I think you have to be very willing to share your story. I’ve talked about this over and over again with artists. You can produce the most beautiful piece of art but no one really cares unless it has a story behind it. They want to see your face as an artist, they want to know what you’re about, what you’re doing. And I still need to work on that.

As artists, we’re introverts. We like to keep everything in and hold our cards close to our chest. It’s not that I want to put the viewer on the therapists couch and give them the rundown of my emotional life. But I want to share some little tidbit about why I’m creating this work, why it’s important, and what it can represent.

Putting a face to a piece of artwork is important. It’s also about sharing your process. I don’t need to share my worst paintings. I’m going to tailor that and curate that as much as I can. You have to be careful how you curate your viewer. My Instagram and Facebook are not personal pages, they’re business pages. They include a little bit of fitness or a little bit of dog stuff but it’s not a personal diary of my life.

13. What are you hilariously bad at?

I took cello lessons for two years. I was in the beginner cello class. There was a 5-year-old girl as well as several teenagers. In those two years, I never got better. I was horrid. The 5-year-old played better than me instantly. I’m really bad at the musical side of the creative spectrum. I know they always say artists are good at everything creative. But, no, no we’re not.

14. What do you hope people get out of your art?

The last three years have been a little bit of a different mindset. I think the reason my work has shifted a little bit is because I really want to find moments of peace, and quiet, and calm.

The work before this was challenging in terms of talking about relationships with sky and ground and how the landscape can really showcase a conversation between an individual within themselves. Right now, I think my work is more about finding inner peace, inner quiet. Nothing super jarring, nothing super crazy.
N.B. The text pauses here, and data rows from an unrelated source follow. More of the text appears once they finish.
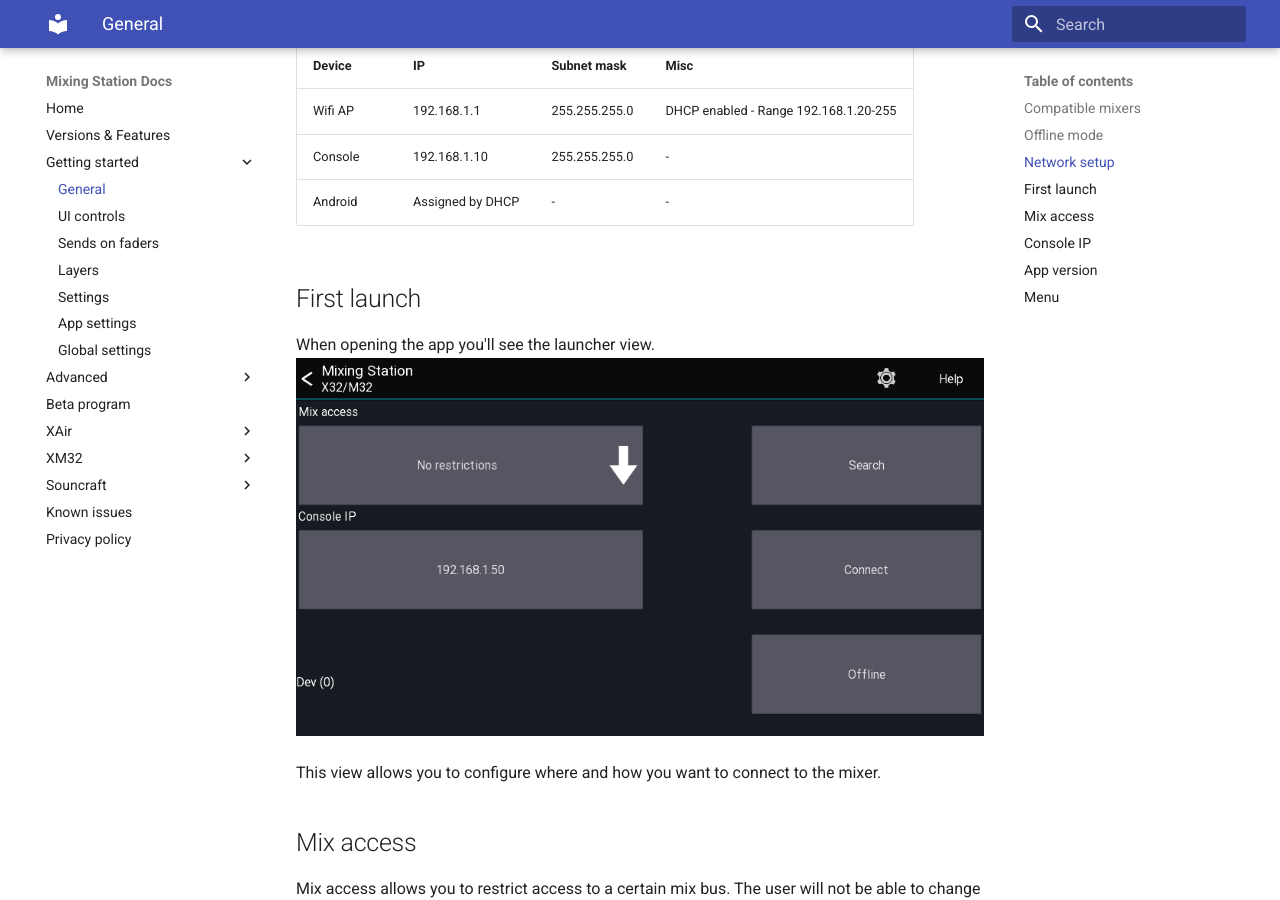
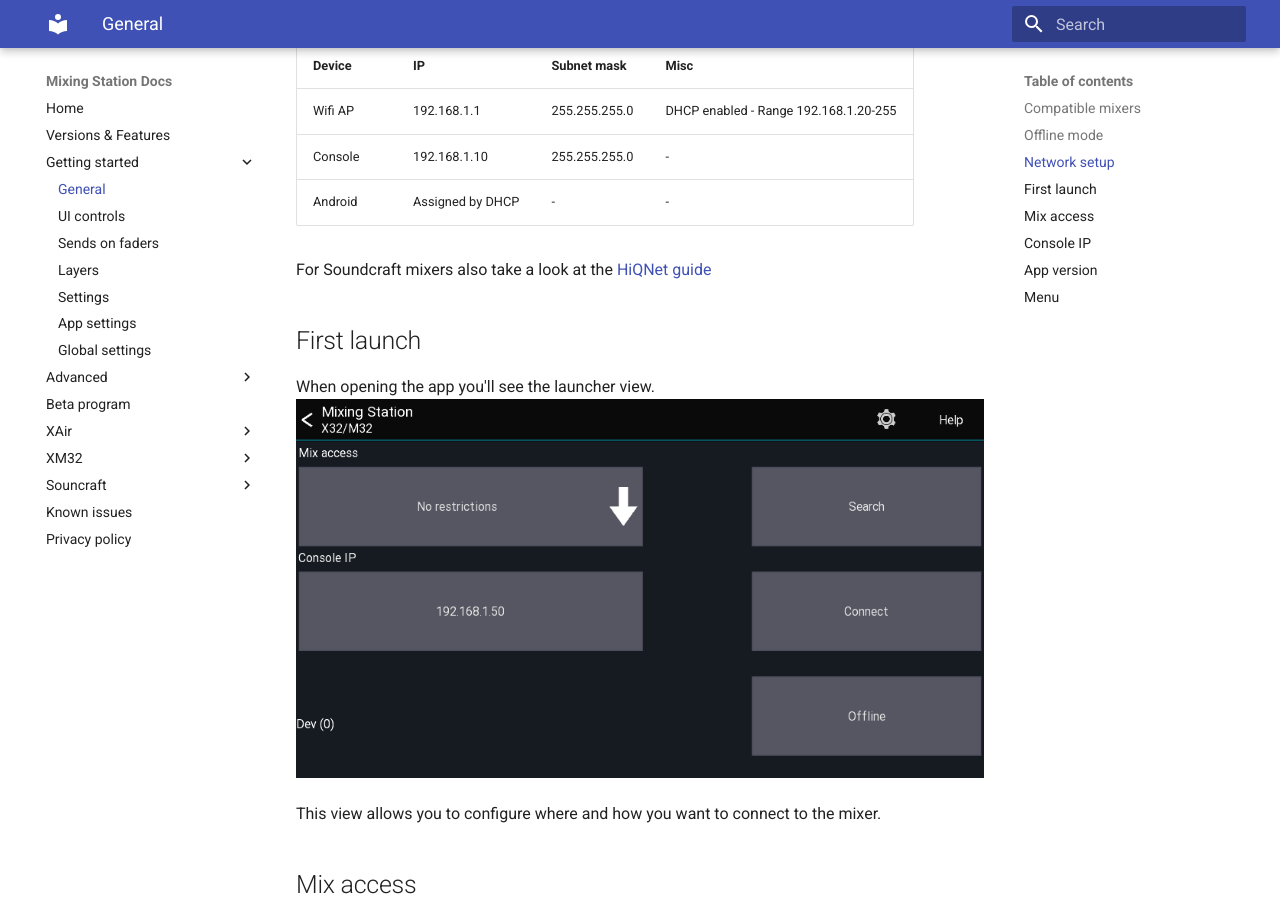
Before and after one commit to davidgiga1993/mixing-station-docs, an MkDocs documentation site: the page built from docs/getting-started.md, in a window 1280 px wide and 900 px high, scrolled down 948 px. Built offline with MkDocs 1.6.1 and Material for MkDocs 9.7.7, drawn with Linux system fonts in a browser that asks for light colours.

Commit message:
Update getting-started.md

```diff
--- a/docs/getting-started.md
+++ b/docs/getting-started.md
@@ -31,6 +31,8 @@
 | Console | 192.168.1.10 | 255.255.255.0 | - |
 | Android | Assigned by DHCP | - | - |
 
+For Soundcraft mixers also take a look at the [HiQNet guide](soundcraft/hiqnet.md)
+
 
 ## First launch
 
```
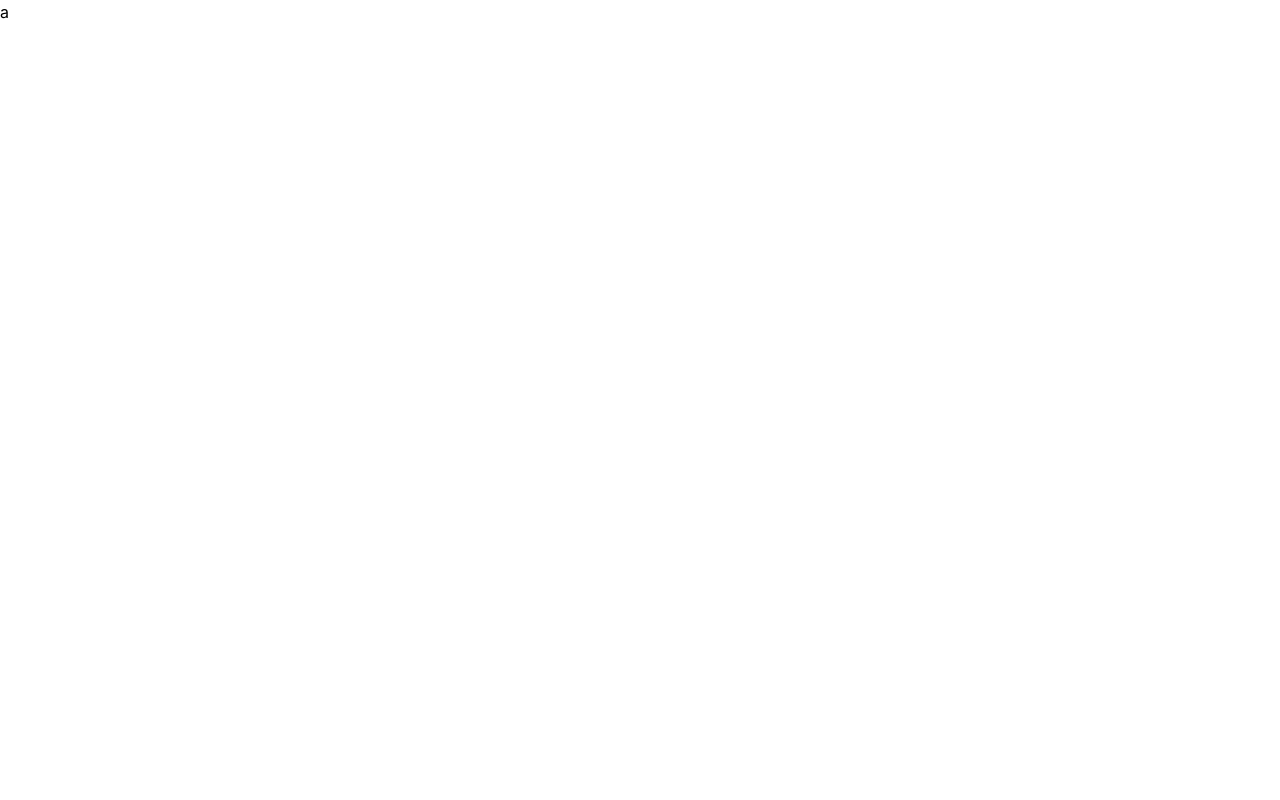
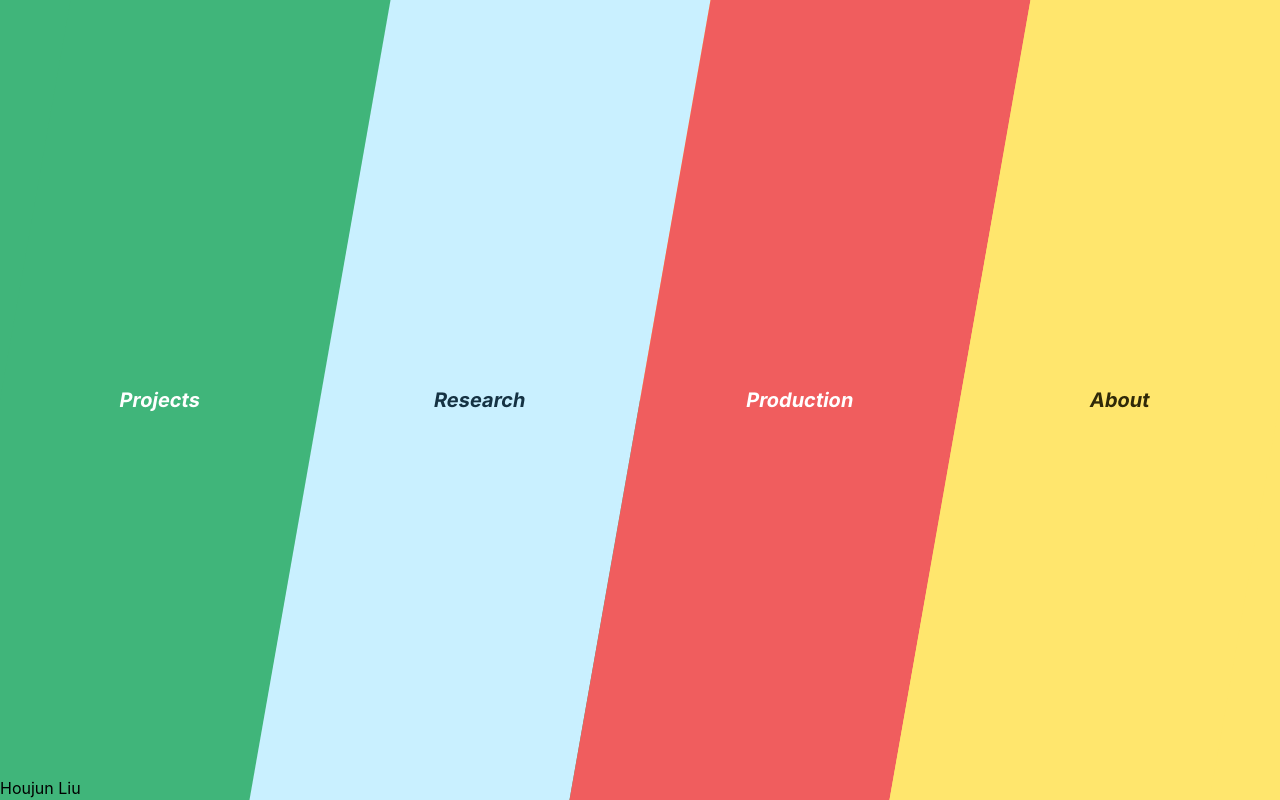
Before and after one commit to Jemoka/jemoka.com, a Next.js app: page / in a window 1280 px wide. Built offline with nearby package versions, Linux system fonts and the light colour scheme.

Commit message:
so many colours

```diff
--- a/pages/index.js
+++ b/pages/index.js
@@ -1,10 +1,30 @@
-import Head from 'next/head'
-import Image from 'next/image'
+import Link from "next/link";
+import styles from "../styles/Home.module.css";
+
+function InfoBar() {
+    return (
+        <div className={styles.infobar}>
+          <span id="name">Houjun Liu</span>
+        </div>
+    );
+}
+
+function MainNav() {
+    return (
+        <div className={styles.navbar}>
+          <span className={styles.navbaritem} id={styles.projects}><Link href="/projects">Projects</Link></span>
+          <span className={styles.navbaritem} id={styles.research}><Link href="/research">Research</Link></span>
+          <span className={styles.navbaritem} id={styles.production}><Link href="/production">Production</Link></span>
+          <span className={styles.navbaritem} id={styles.about}><Link href="/about">About</Link></span>
+        </div>
+    );
+}
 
 export default function Home() {
     return (
-        <div>
-          a
+        <div className={styles.home}>
+          <MainNav />
+          <InfoBar />
         </div>
-    )
+    );
 }
--- /dev/null
+++ b/styles/Home.module.css
@@ -0,0 +1,57 @@
+/* Main Page */
+.home {
+    width: 100vw;
+    height: 100vh;
+    overflow: hidden;
+}
+
+/* NavBar */
+.navbar {
+    display: flex;
+    width: 100%;
+    height: 100%;
+    background: linear-gradient(90deg, var(--green) 50%, var(--yellow) 50%);
+
+    @apply justify-between;
+}
+
+.navbaritem {
+    width: 100%;
+    max-width: 25vw;
+    font-weight: 700;
+    display: flex;
+    justify-content: center;
+    align-items: center;
+    transform: skew(-10deg);
+    @apply text-xl;
+}
+
+.navbaritem#projects {
+    color: white;
+    background: var(--green);
+
+}
+
+.navbaritem#research {
+    color: var(--darkblue);
+    background: var(--blue);
+}
+
+.navbaritem#production {
+    color: white;
+    background: var(--red);
+
+}
+
+.navbaritem#about {
+    color: var(--brown);
+    background: var(--yellow);
+}
+
+
+
+/* InfoBar */
+.infobar {
+    position: absolute;
+    bottom: 0;
+}
--- a/styles/globals.css
+++ b/styles/globals.css
@@ -1,6 +1,17 @@
 @tailwind base;
 @tailwind components;
 @tailwind utilities;
+
+* {
+    --blue: #C9F0FF;
+    --darkblue: #153243;
+    --lighterdarkblue: #28536B;
+    --red: #F05D5E;
+    --green: #40B57A;
+    --yellow: #FFE66D;
+    --brown: #302908;
+    --grey: #686868;
+}
 
 html,
 body {
```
I have two very developed bodies of work. And I think I’ve focused more on the ones I’ve needed during this time. That’s why I have done so many mountain paintings that have a calmness, that peace in your life.